Exercise goal
Please state how many lines in the records below contain the word "runtime"; the answer should be a number and nothing else.

Exercise material

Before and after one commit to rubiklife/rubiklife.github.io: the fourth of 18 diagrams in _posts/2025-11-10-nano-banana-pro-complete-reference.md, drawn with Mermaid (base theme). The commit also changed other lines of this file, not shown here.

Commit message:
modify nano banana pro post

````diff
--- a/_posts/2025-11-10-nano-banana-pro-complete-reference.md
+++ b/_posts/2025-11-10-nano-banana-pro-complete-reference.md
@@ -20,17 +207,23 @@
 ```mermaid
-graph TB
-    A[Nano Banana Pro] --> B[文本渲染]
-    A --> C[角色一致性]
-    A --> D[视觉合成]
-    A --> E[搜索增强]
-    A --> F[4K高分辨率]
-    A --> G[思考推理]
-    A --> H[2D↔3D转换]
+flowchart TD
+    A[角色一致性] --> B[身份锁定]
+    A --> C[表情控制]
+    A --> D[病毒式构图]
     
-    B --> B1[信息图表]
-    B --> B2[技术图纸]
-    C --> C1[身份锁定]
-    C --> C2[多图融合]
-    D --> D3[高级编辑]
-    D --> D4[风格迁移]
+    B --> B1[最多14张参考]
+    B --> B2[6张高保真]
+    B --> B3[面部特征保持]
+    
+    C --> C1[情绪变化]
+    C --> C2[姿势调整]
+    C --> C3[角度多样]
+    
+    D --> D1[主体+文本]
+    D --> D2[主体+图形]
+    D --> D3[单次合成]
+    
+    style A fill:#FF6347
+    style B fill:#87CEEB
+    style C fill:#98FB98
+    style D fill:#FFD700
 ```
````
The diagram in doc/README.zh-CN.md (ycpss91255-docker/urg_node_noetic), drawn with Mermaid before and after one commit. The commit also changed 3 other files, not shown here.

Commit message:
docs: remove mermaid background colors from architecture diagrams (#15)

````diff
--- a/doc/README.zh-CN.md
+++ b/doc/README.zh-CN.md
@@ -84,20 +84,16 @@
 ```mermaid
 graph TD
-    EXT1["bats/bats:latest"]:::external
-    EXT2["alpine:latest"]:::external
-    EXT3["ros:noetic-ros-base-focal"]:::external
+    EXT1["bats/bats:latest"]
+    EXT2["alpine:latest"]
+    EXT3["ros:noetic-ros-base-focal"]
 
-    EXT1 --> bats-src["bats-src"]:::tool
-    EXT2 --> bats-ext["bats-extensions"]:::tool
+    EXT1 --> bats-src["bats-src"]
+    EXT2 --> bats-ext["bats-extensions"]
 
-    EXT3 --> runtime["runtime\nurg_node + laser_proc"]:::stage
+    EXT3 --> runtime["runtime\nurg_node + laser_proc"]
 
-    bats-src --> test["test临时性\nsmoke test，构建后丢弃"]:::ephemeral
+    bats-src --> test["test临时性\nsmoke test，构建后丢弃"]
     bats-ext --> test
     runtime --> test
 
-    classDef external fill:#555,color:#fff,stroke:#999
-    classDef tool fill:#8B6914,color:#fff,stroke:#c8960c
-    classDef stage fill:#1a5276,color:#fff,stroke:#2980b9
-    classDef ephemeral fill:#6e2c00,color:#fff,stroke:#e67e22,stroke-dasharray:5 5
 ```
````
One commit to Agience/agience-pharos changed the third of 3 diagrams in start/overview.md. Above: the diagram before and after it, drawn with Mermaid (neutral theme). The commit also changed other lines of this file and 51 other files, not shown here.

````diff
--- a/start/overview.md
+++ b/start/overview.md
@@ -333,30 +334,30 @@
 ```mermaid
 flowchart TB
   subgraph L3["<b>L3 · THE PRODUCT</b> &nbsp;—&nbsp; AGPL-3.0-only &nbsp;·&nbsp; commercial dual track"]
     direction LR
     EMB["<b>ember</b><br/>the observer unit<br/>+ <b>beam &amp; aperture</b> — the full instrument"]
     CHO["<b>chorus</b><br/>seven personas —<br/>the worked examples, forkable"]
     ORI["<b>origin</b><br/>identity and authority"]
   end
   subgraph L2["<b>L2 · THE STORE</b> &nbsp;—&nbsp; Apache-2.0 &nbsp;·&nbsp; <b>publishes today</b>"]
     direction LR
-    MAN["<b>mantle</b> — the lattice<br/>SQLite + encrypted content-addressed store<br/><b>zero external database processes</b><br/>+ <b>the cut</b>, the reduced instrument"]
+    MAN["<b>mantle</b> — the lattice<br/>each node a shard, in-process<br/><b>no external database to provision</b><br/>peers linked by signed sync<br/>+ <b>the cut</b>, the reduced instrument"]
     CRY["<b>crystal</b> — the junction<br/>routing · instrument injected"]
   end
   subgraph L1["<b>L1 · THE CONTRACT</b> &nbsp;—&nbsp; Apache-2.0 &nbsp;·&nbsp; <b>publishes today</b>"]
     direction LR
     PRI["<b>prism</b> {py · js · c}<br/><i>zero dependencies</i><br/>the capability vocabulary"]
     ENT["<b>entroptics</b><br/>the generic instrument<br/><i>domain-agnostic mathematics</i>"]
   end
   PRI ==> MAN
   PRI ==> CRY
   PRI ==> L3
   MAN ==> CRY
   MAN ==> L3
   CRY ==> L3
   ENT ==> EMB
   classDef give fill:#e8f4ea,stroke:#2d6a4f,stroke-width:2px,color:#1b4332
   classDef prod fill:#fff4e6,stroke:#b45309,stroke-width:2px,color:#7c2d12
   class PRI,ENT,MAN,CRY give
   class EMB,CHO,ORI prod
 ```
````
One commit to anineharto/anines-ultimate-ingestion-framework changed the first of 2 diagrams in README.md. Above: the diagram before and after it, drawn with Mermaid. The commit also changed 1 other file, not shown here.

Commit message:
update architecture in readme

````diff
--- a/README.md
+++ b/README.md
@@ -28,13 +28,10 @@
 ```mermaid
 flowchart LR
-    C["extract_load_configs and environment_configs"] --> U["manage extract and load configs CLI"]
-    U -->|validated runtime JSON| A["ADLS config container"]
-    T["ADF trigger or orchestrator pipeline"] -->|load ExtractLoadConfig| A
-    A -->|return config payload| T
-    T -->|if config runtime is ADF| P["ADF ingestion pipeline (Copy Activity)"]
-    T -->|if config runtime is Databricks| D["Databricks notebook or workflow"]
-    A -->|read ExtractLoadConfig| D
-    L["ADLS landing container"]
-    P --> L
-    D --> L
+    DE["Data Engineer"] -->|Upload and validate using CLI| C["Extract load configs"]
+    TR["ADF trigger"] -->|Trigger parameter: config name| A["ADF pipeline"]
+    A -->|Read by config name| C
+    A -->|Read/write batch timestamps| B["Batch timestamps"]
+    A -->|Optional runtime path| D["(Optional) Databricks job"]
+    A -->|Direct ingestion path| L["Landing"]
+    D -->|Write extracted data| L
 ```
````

Reply to the exercise
7